» Your goal
Return, from the listing below, every line that includes "import".

» Records supplied
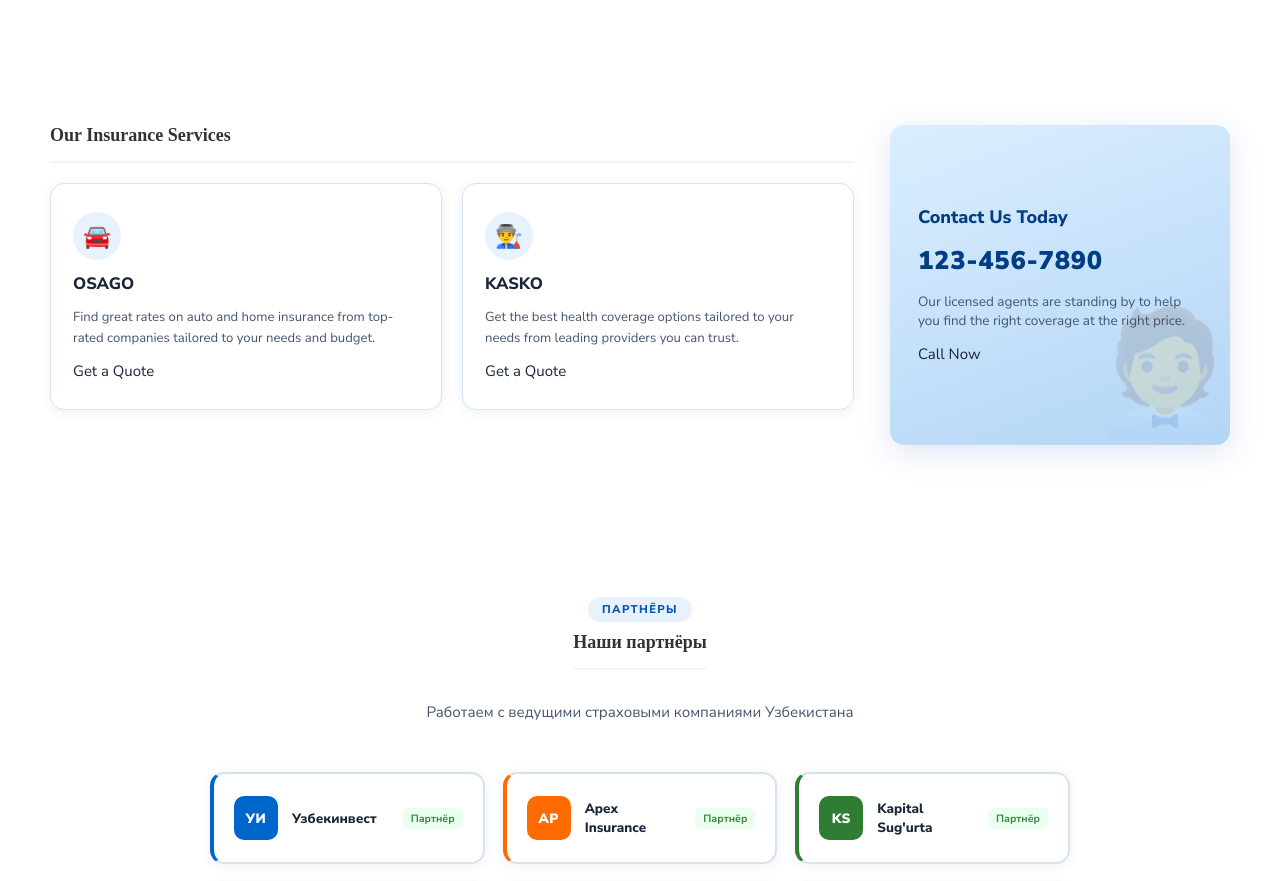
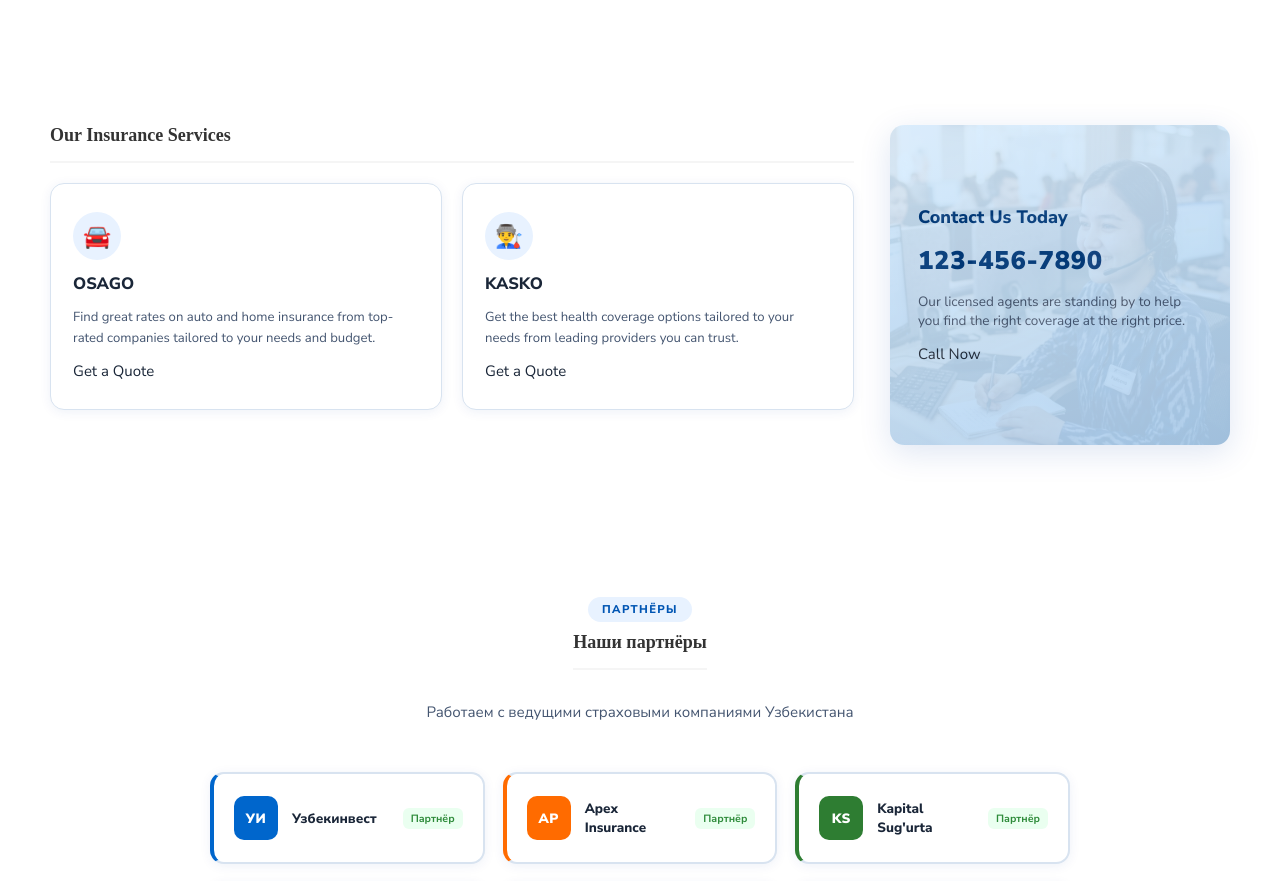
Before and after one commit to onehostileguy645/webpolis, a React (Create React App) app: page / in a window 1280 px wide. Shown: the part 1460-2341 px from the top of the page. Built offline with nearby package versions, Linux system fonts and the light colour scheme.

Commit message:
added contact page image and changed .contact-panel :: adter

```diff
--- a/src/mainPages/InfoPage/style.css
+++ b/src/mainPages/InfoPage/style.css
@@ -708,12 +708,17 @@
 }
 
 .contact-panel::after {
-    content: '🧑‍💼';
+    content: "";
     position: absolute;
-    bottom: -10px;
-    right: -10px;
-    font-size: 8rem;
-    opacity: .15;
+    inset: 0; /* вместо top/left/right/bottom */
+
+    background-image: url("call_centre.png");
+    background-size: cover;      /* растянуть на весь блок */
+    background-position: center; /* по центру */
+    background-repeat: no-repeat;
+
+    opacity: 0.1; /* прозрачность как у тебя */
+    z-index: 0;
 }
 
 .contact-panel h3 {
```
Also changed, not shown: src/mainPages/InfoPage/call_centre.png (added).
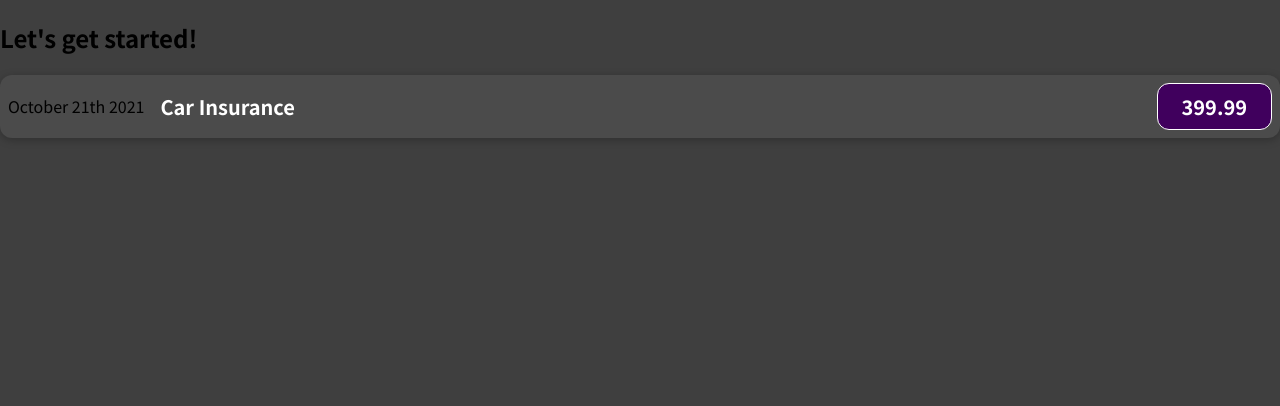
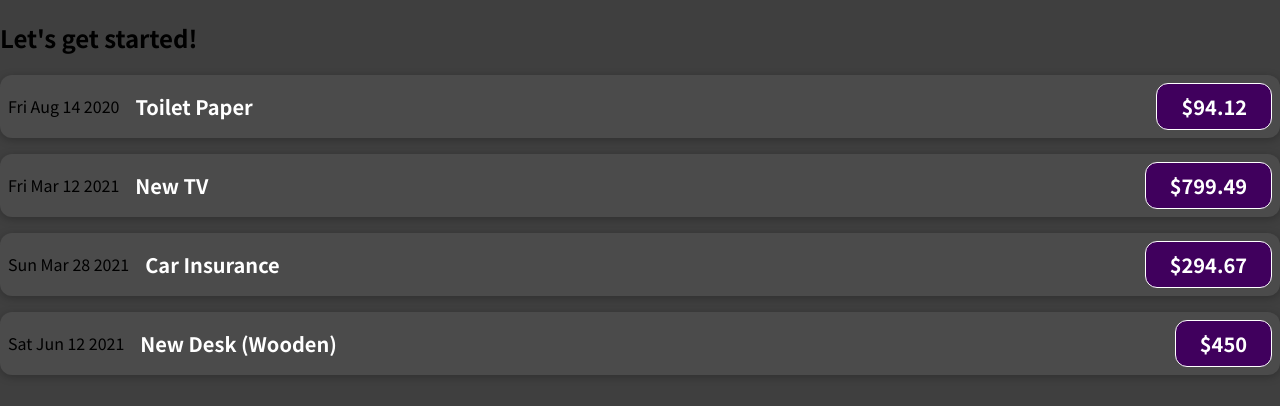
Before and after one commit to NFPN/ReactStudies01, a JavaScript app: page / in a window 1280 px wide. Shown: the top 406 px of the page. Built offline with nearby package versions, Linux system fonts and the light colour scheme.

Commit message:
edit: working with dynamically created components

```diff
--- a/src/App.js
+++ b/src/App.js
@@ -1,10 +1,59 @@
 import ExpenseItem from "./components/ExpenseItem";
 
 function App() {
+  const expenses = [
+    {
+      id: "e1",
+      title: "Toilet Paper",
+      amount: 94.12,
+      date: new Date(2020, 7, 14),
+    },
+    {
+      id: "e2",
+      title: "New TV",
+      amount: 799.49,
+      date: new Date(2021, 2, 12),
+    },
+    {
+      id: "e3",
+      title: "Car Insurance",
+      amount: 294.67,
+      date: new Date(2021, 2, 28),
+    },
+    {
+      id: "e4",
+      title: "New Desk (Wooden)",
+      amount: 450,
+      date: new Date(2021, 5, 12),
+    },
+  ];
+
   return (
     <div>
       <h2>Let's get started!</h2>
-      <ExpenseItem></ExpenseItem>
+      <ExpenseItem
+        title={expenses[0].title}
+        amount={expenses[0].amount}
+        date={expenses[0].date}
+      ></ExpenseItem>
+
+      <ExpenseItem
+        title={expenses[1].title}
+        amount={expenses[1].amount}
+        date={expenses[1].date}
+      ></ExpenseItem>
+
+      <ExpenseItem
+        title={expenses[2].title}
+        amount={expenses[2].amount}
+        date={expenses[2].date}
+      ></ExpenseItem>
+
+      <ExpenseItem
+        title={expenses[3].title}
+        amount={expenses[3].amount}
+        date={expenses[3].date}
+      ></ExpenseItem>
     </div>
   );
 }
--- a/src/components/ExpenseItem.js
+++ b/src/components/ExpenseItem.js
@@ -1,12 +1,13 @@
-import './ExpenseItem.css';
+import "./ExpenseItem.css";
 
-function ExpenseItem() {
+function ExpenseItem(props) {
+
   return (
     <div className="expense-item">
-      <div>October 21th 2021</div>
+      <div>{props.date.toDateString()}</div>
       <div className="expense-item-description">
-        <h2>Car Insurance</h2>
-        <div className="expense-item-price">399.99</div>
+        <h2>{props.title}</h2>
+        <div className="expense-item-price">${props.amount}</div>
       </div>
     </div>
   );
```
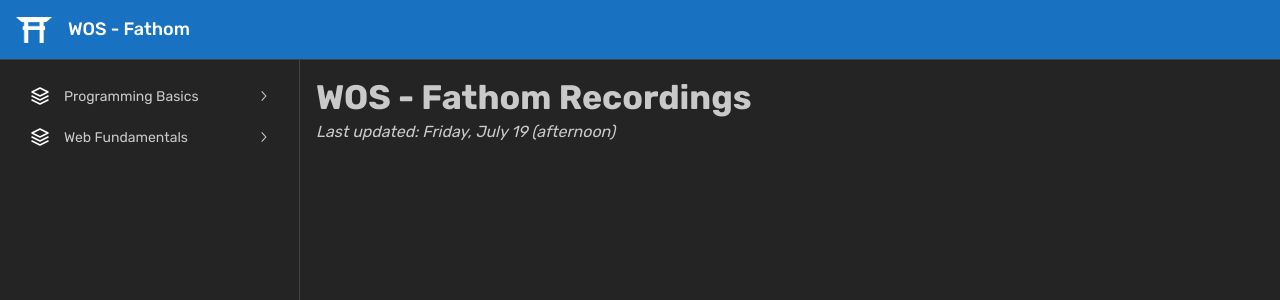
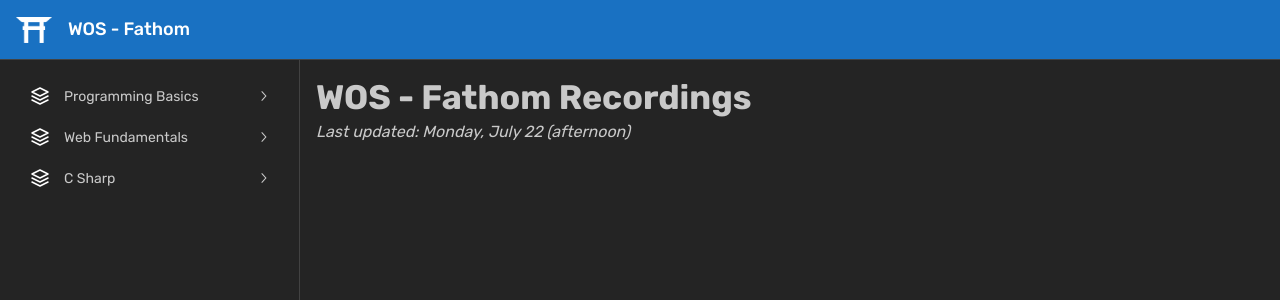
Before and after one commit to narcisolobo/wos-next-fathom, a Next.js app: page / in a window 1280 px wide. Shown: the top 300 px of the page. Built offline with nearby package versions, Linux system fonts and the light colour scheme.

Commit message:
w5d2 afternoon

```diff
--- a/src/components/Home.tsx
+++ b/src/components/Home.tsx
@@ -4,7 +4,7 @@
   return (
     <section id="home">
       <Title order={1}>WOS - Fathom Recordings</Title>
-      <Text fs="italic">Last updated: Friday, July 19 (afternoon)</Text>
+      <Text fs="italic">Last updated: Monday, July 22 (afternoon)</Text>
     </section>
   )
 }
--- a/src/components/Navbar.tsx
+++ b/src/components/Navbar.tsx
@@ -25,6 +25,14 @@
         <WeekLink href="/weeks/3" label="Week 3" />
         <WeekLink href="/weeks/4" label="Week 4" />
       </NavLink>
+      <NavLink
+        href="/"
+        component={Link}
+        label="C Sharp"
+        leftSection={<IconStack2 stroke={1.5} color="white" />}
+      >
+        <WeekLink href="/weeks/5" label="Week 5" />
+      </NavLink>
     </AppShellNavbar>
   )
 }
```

» Written solution
 import ExpenseItem from "./components/ExpenseItem";
-import './ExpenseItem.css';
+import "./ExpenseItem.css";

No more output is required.